▸ **DATASET RECORDS**
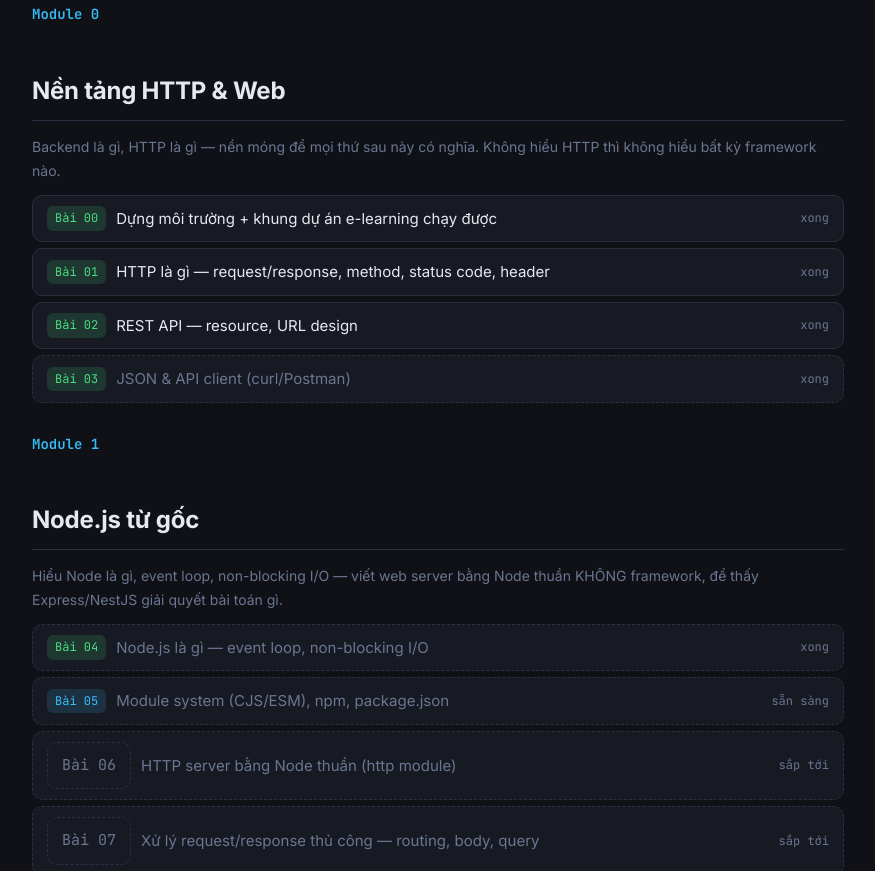
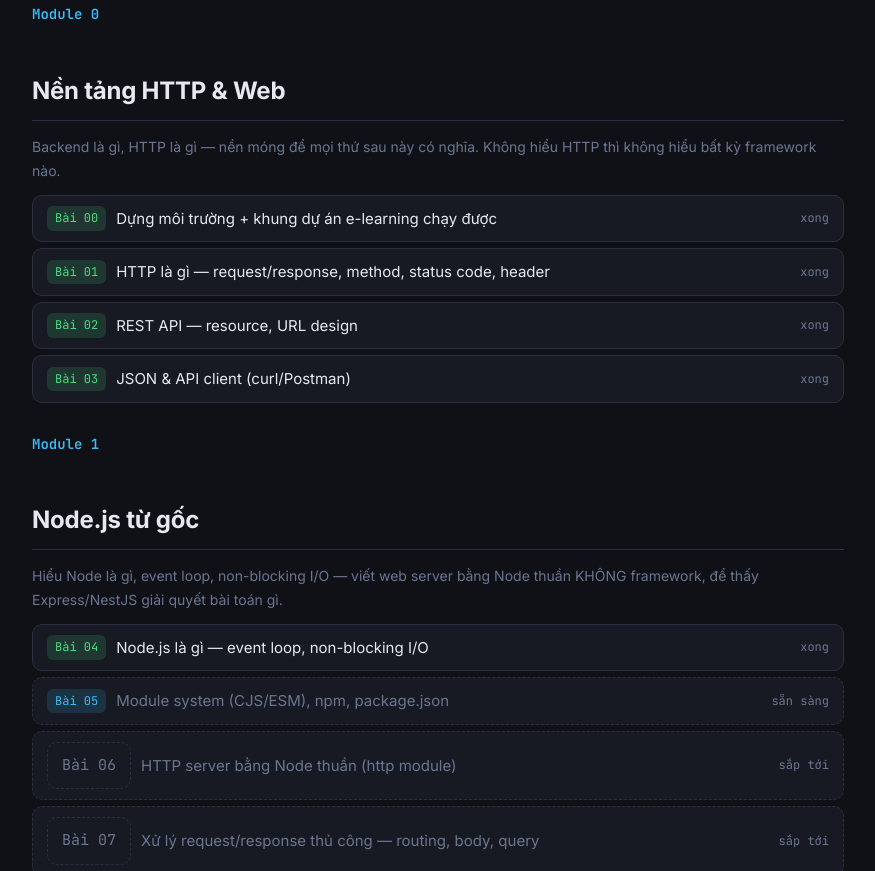
Before and after one commit to TranPhucThinh/fullstack-with-ai, a plain HTML site: page lessons/index.html in a window 1280 px wide. Shown: the part 457-1328 px from the top of the page, without its empty margins (202-1077 px from the left). Drawn offline with Linux system fonts and the light colour scheme.

Commit message:
teach(backend): Fix nav links in index - Bài 03-04 now clickable
Co-Authored-By: thinh.18 <thinh.tp@devtify.com>

```diff
--- a/lessons/index.html
+++ b/lessons/index.html
@@ -64,7 +64,7 @@
       <li><a href="0000-moi-truong-du-an.html"><span class="badge done">Bài 00</span> Dựng môi trường + khung dự án e-learning chạy được <span class="lcount">xong</span></a></li>
       <li><a href="0001-http-la-gi.html"><span class="badge done">Bài 01</span> HTTP là gì — request/response, method, status code, header <span class="lcount">xong</span></a></li>
       <li><a href="0002-rest-api.html"><span class="badge done">Bài 02</span> REST API — resource, URL design <span class="lcount">xong</span></a></li>
-      <li><span class="soon"><span class="badge done">Bài 03</span> JSON & API client (curl/Postman) <span class="lcount">xong</span></span></li>
+      <li><a href="0003-json-va-api-client.html"><span class="badge done">Bài 03</span> JSON & API client (curl/Postman) <span class="lcount">xong</span></a></li>
     </ul>
   </div>
 
@@ -74,7 +74,7 @@
     <h2>Node.js từ gốc</h2>
     <p class="module-why">Hiểu Node là gì, event loop, non-blocking I/O — viết web server bằng Node thuần KHÔNG framework, để thấy Express/NestJS giải quyết bài toán gì.</p>
     <ul class="lessons-list">
-      <li><span class="soon"><span class="badge done">Bài 04</span> Node.js là gì — event loop, non-blocking I/O <span class="lcount">xong</span></span></li>
+      <li><a href="0004-nodejs-la-gi.html"><span class="badge done">Bài 04</span> Node.js là gì — event loop, non-blocking I/O <span class="lcount">xong</span></a></li>
       <li><span class="soon"><span class="badge now">Bài 05</span> Module system (CJS/ESM), npm, package.json <span class="lcount">sẵn sàng</span></span></li>
       <li><span class="soon"><span class="badge soon">Bài 06</span> HTTP server bằng Node thuần (http module) <span class="lcount">sắp tới</span></span></li>
       <li><span class="soon"><span class="badge soon">Bài 07</span> Xử lý request/response thủ công — routing, body, query <span class="lcount">sắp tới</span></span></li>
```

▸ **ACTION ITEM**
Copy each line holding "index" from the material above.

▸ **SOLUTION TO THIS PROBLEM**
Before and after one commit to TranPhucThinh/fullstack-with-ai, a plain HTML site: page lessons/index.html in a window 1280 px wide. Shown: the part 457-1328 px from the top of the page, without its empty margins (202-1077 px from the left). Drawn offline with Linux system fonts and the light colour scheme.
teach(backend): Fix nav links in index - Bài 03-04 now clickable
--- a/lessons/index.html
+++ b/lessons/index.html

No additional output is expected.